Acquisition tenants can be an added bonus when purchasing a rental property. The landlord inherits a paying tenant as soon as the house closes, allowing them to start making money right away. After closing, most mortgages allow for up to 60 days before the first payment is due, depending upon the terms of the loan, so this is a great time to save up before the first payment is due.
However, the inherited tenant can also come with complications. An acquired tenant who is not paying their rent, is otherwise violating their lease, or who is causing other problems can mean early headaches on a newly purchased property. This tenant who came with the property was not of your choosing, and so you never know what sort of tenant you are going to get. With a problem tenant, you will have to make the effort to rectify non-payment or other violations, or to proceed through the eviction process. Even with a non-renewal at the end of the term, you will have to work around one tenant moving out while you make preparations for a new one to move in. This can cost you time and energy if your inherited tenant is not working out.

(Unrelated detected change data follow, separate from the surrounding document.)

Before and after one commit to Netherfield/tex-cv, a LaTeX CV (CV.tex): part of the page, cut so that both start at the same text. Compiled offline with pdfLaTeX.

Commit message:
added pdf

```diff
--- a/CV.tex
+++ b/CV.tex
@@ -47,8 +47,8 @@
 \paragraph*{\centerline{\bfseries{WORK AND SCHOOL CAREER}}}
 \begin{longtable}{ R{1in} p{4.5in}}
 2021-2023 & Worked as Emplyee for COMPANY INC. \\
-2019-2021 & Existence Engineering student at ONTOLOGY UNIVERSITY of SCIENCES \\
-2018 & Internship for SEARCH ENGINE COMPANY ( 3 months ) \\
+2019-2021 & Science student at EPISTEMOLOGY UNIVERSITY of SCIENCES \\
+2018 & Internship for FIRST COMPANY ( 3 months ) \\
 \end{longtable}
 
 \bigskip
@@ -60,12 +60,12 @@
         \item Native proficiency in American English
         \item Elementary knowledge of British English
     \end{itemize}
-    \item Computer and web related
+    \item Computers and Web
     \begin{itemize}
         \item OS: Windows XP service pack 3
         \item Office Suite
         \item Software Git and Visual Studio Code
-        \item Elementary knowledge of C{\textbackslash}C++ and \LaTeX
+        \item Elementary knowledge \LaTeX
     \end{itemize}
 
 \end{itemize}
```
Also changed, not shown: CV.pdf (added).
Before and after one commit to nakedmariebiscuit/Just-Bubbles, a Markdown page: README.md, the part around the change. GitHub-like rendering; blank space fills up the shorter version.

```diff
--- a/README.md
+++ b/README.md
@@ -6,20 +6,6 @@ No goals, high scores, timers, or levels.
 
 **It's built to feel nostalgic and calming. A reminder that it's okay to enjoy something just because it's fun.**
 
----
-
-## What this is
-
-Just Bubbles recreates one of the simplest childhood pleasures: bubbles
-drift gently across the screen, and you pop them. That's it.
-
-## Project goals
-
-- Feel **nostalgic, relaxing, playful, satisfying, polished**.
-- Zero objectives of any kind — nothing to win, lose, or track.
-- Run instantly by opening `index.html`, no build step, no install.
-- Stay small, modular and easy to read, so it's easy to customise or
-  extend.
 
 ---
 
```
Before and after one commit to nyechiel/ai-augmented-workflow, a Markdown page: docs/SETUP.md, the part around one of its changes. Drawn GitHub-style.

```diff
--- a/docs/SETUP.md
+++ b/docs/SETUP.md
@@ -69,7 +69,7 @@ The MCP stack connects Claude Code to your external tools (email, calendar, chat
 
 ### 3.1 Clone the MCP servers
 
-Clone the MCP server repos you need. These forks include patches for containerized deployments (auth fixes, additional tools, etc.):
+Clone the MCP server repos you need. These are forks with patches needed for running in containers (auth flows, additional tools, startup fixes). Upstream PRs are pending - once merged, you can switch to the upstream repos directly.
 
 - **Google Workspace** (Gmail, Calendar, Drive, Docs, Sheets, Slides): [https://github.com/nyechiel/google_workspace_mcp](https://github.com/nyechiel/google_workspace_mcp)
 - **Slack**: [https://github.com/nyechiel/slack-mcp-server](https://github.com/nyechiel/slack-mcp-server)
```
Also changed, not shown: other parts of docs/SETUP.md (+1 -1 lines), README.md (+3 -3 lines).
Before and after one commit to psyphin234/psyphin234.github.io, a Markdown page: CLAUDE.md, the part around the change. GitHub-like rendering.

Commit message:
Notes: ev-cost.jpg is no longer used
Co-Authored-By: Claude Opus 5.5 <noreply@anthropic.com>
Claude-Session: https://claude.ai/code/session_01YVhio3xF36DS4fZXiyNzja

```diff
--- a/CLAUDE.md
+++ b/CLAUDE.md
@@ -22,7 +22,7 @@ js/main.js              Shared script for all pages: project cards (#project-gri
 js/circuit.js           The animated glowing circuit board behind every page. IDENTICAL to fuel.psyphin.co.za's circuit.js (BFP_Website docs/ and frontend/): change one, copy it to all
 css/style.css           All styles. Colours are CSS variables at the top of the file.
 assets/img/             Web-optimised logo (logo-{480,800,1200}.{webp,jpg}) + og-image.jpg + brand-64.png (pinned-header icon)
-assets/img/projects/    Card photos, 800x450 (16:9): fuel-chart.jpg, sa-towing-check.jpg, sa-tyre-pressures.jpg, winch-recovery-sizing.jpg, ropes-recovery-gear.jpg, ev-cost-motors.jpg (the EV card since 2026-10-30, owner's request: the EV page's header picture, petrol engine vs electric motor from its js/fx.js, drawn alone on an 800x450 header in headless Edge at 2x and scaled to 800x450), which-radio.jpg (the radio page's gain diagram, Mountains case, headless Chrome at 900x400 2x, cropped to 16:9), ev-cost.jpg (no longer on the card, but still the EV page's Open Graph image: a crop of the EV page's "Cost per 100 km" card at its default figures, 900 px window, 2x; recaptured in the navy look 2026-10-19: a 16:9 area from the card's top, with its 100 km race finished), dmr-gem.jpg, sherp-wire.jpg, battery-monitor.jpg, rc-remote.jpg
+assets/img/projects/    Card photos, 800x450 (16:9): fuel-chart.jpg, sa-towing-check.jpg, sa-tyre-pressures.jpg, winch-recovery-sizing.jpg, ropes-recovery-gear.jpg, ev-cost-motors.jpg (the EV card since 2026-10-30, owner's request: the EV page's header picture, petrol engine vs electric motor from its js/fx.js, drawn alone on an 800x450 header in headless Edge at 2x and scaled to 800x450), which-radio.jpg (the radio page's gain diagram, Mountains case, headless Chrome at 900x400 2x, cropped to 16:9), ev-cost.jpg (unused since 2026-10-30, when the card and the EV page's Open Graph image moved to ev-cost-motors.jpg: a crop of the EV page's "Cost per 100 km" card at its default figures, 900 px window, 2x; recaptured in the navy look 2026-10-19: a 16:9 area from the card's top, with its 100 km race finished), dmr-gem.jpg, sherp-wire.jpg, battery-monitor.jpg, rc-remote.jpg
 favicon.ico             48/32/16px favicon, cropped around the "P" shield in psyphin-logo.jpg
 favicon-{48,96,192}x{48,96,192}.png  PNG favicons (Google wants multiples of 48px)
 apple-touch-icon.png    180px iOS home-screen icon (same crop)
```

How good of a deal are you getting?
Will your profit margins on this property be enough to offset costs that you will have to expend in the worst case scenario? If not, are you willing to risk a financial hit to remove your inherited tenant if necessary? Don’t forget that your time and effort also have a value, so consider these costs as you negotiate your purchase.
What do you know about the inherited tenants?
Ask yourself, if you encountered the current tenants as applicants for your property, would you rent to them? If not, remember that you cannot simply get rid of these tenants for personal reasons. The current lease in place must be followed, and you will be restricted by those terms.
How is the inherited paperwork?
Take a good look at the lease agreement that is already in place. If you have owned other properties, you know the value of an airtight, comprehensive lease that covers every possible situation. Does the lease that is in place address all of the details it should? Or will the existing arrangement make it hard for you to reprimand the inherited tenant if they are creating issues.
Is the unit affordable?
Be sure to research comparable properties; not just for the purchase price that you will pay for the property, but also for nearby rentals. Is the rent for the unit that you will purchase priced properly? This will matter more if the existing lease will be in place for several more months, or if the property you are purchasing has multiple underpriced units. If the rental is underpriced, factor that into your costs.
In some markets, housing prices have been on the rise, making it harder to afford real estate investments. Consider different options for your dollar. Sometimes a multiplex is a better investment, because of the opportunity to take advantage of multiple returns on your investment at once. Having a tenant already placed may help you qualify for your mortgage more easily, especially for those loans that are harder to get, as it shows that a portion of the monthly payment is already provided for.
State and local laws must always be kept in mind in acquisition tenant situations. Some state laws will favor the inherited tenant, while others give the landlord more wiggle room in this situation. This makes having an acquired tenant easier in some locations than others. Use this knowledge to help inform whether an inherited tenant is for you.
Now that you know about the tenants you may have just inherited or whether you should buy a property with current tenants, join us for our August Webinar for a Q&A about Acquisition Tenants!